* TASK STATEMENT *
In the material below, count the lines where the word "auto" appears. Nothing but the number, please.

= = =

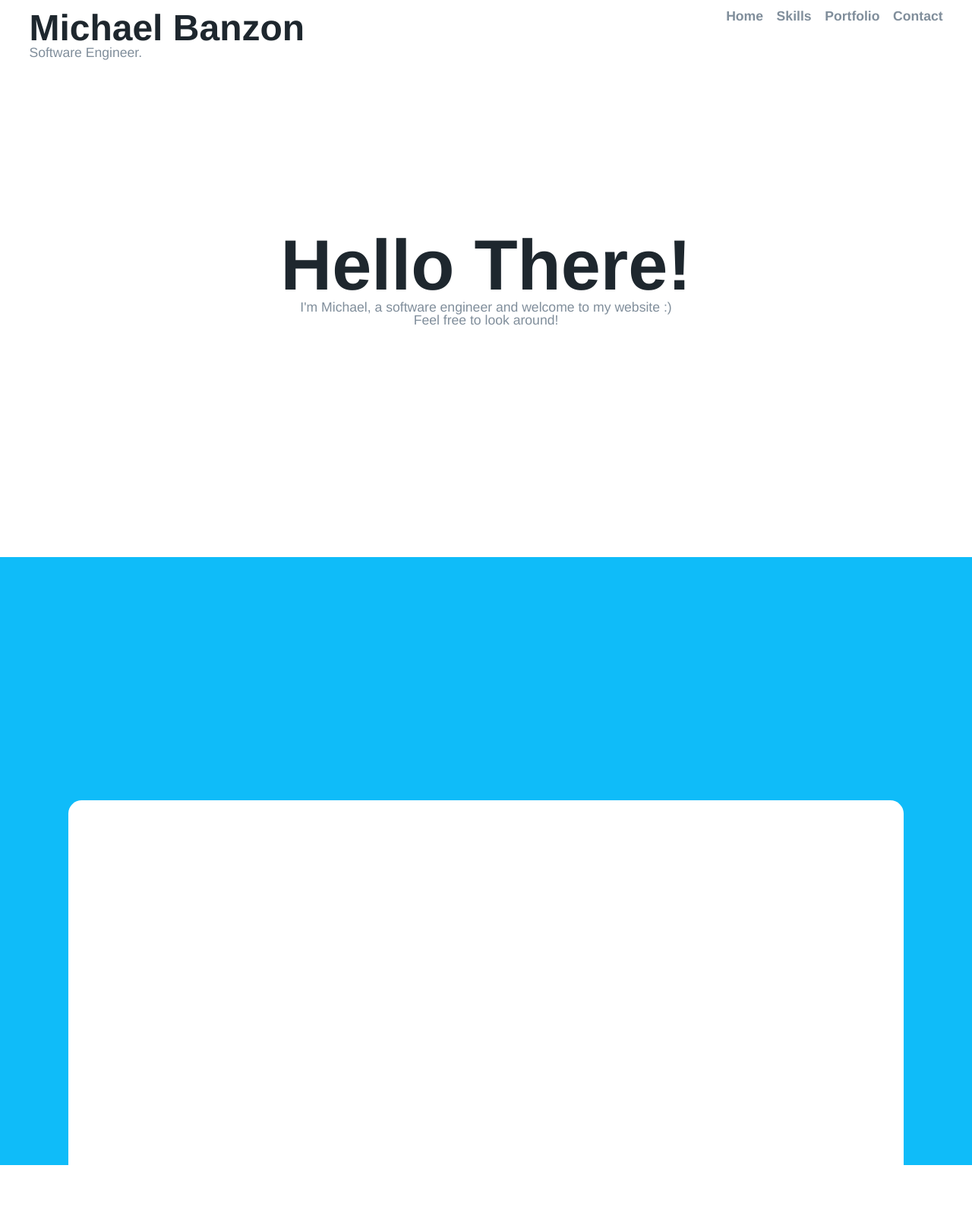
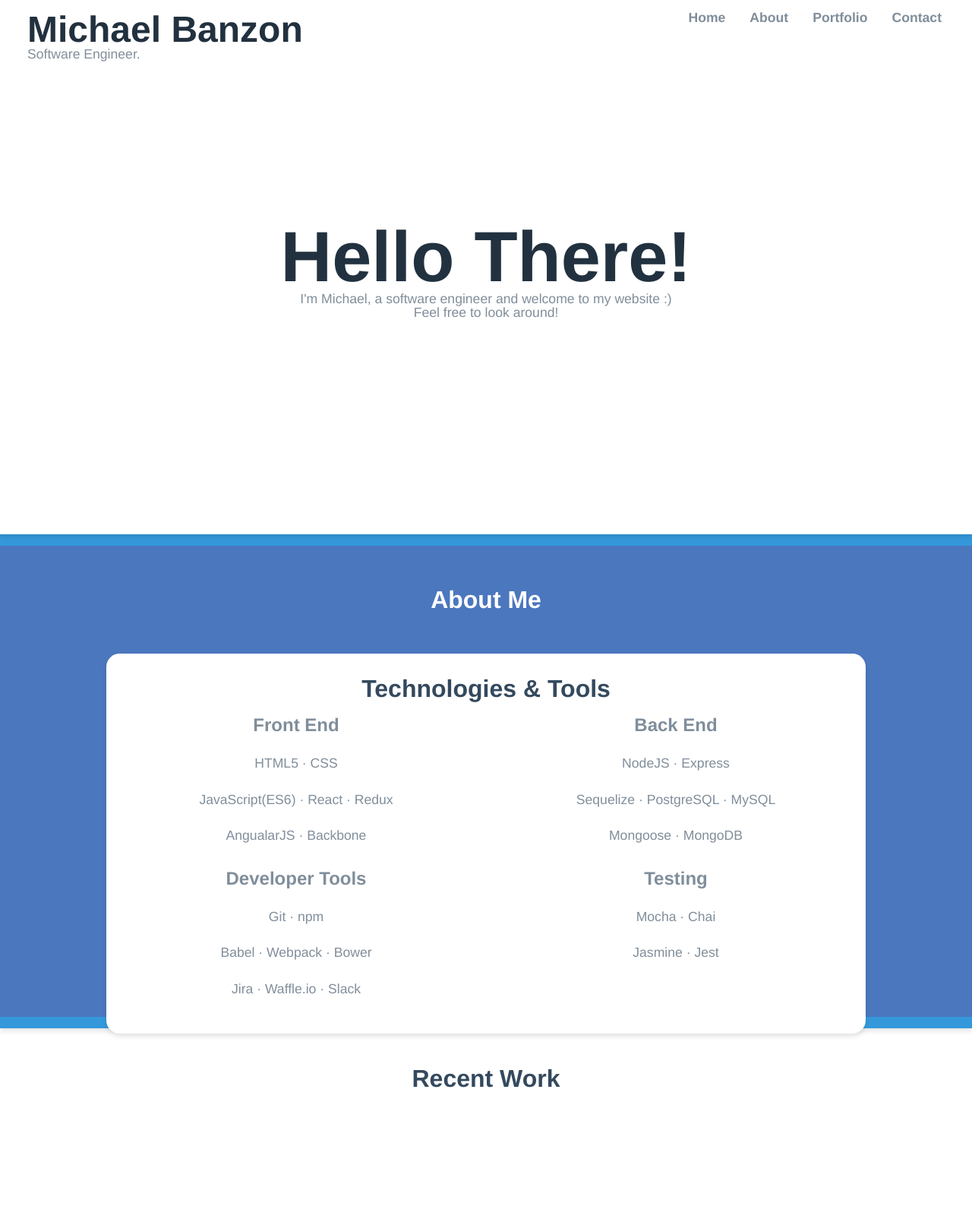
Before and after one commit to mrnbanzon/portfolio, a website: page src/index.html in a window 1280 px wide. Shown: the top 1600 px of the page at 76% size. Drawn offline with Linux system fonts and the light colour scheme.

Commit message:
Added Technologies and Tools.

```diff
--- a/src/index.html
+++ b/src/index.html
@@ -13,7 +13,7 @@
     <nav class="menu">
       <ul>
         <li><a href="#home">Home</a></li>
-        <li><a href="#skills">Skills</a></li>
+        <li><a href="#about">About</a></li>
         <li><a href="#portfolio">Portfolio</a></li>
         <li><a href="#contact">Contact</a></li>
       </ul>
@@ -21,23 +21,57 @@
   </header>
   <div id="home">
     <div class="name">
-      <h1>Michael Banzon</h1>
-      <h4>Software Engineer.</h4>
+      <h2>Michael Banzon</h2>
+      <p>Software Engineer.</p>
     </div>
     <div class="welcome">
       <h1>Hello There!</h1>
-      <h4>I'm Michael, a software engineer and welcome to my website :) <br /> Feel free to look around!</h4>
+      <p>I'm Michael, a software engineer and welcome to my website :) <br /> Feel free to look around!</p>
     </div>
   </div>
-  <div id="skills">
-    <div class="skills__overview"></div>
-    <div class="skills__list"></div>
+  <div id="about">
+    <div class="about__overview">
+      <h3>About Me</h3>
+    </div>
+    <div class="about__technologies">
+      <h3>Technologies & Tools</h3>
+      <div class="about__technologies__list">
+        <div class="front-end">
+          <h4>Front End</h4>
+          <p>HTML5 &middot; CSS</p>
+          <p>JavaScript(ES6) &middot; React &middot; Redux</p>
+          <p>AngualarJS &middot; Backbone </p>
+        </div>
+        <div class="back-end">
+          <h4>Back End</h4>
+          <p>NodeJS &middot; Express</p>
+          <p>Sequelize &middot; PostgreSQL &middot; MySQL</p>
+          <p>Mongoose &middot; MongoDB</p>
+        </div>
+        <div class="dev-tools">
+          <h4>Developer Tools</h4>
+          <p>Git &middot; npm</p>
+          <p>Babel &middot; Webpack &middot; Bower</p>
+          <p>Jira &middot; Waffle.io &middot; Slack</p>
+        </div>
+        <div class="testing">
+          <h4>Testing</h4>
+          <p>Mocha &middot; Chai</p>
+          <p>Jasmine &middot; Jest</p>
+        </div>
+      </div>
+    </div>
   </div>
   <div id="portfolio">
-    <h2>Recent Work</h2>
-    <div class="works-container"></div>
+    <div class="works-container">
+      <h3>Recent Work</h3>
+    </div>
   </div>
-  <footer id="contact"></footer>
+  <footer id="contact">
+    <h4>Get in touch and learn more about me!</h4>
+    <p>email: mrnbanzon@gmail.com</p>
+    <span>&copy; 2019 Michael Banzon</span>
+  </footer>
 </body>
 
 </html>
--- a/src/styles/main.css
+++ b/src/styles/main.css
@@ -3,7 +3,8 @@ html {
 }
 
 body {
-  padding-top: 1%;
+  margin: 0;
+  padding-top: 15px;
   overflow: auto;
   font-size: 1.1rem;
   font-family: 'Helvetica';
@@ -12,7 +13,8 @@ body {
 
 header {
   position: absolute;
-  right: 3vw;
+  z-index: 2;
+  right: 40px;
   font-weight: bold;
 }
 
@@ -23,21 +25,33 @@ nav ul {
 }
 
 nav ul li {
-  margin-left: 1.1rem;
+  margin-left: 2rem;
 }
 
-h1, h2 {
+h1, h2, h3 {
   font-weight: bold;
+  color: #22313f;
 }
 
 h1 {
-  font-size: 3rem;
-  color: #1e272e;
+  font-size: 5.85rem;
 }
 
 h2 {
+  font-size: 3rem;
+}
+
+h3 {
   font-size: 2rem;
-  color: #485460;
+  color: #34495e;
+}
+h4 {
+  font-weight: bold;
+  font-size: 1.5rem;
+}
+
+span {
+  font-size: 0.75rem;
 }
 
 a {
@@ -45,8 +59,18 @@ a {
 }
 
 footer {
-  height: 25vh;
-  background-color: #0fbcf9;
+  height: 24vh;
+  text-align: center;
+  background-color: #4b77be;
+  border-top: solid #3498db 15px;
+}
+
+footer * {
+  color: rgba(255, 255, 255, .86);
+}
+
+.name {
+  margin: auto 36px;
 }
 
 .welcome {
@@ -57,46 +81,64 @@ footer {
   text-align: center;
 }
 
-.welcome h1 {
-  font-size: 5.85rem;
+.about__overview {
+  margin: 55px 0;
 }
 
-.skills__overview {
-  height: 100vh;
-  background-color: #0fbcf9;
+.about__overview > h3 {
+  color: #ffffff;
 }
 
-.skills__list {
+.about__technologies {
   position: relative;
-  top: -60vh;
-  height: 100vh;
-  width: 86vw;
   margin: auto;
+  z-index: 2;
+  height: 500px;
+  width: 1000px;
   background-color: #ffffff;
   border-radius: 1em;
+  box-shadow: 0 4px 6px 0 hsla(0, 0%, 0%, 0.1);
+}
+
+.about__technologies > h3 {
+  padding-top: 30px;
+}
+
+.about__technologies__list {
+  margin: 20px 0;
+  display: grid;
+  grid-template-columns: repeat(2, 1fr);
+  grid-row-gap: 5px;
+}
+
+.about__technologies__list div > p {
+  margin: 30px 0;
 }
 
 .works-container {
-  height: 80%;
-  width: 80vw;
-  border: 1px dotted;
-}
-
-#home {
-  height: 90vh;
-  margin: auto 3vw;
-}
-
-#skills {
-  height: 140vh;
-  margin: 0;
-}
-
-#portfolio {
-  height: 80vh;
-  margin: 0;
-  padding-top: 2em;
   display: flex;
   flex-direction: column;
   align-items: center;
 }
+
+#home {
+  height: 86vh; /*change for larger browser windows*/
+  position: relative;
+  box-shadow: 0 4px 6px 0 hsla(0, 0%, 0%, 0.1);
+}
+
+#about {
+  height: 620px;
+  text-align: center;
+  background-color: #4b77be;
+  border-top: solid #3498db 15px;
+  border-bottom: solid #3498db 15px;
+  box-shadow: 0 4px 6px 0 hsla(0, 0%, 0%, 0.1);
+}
+
+#portfolio {
+  margin-top: 50px;
+  position: relative;
+  height: 1000px;
+  box-shadow: 0 4px 6px 0 hsla(0, 0%, 0%, 0.1);
+}
```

= = =

* RESULT *
4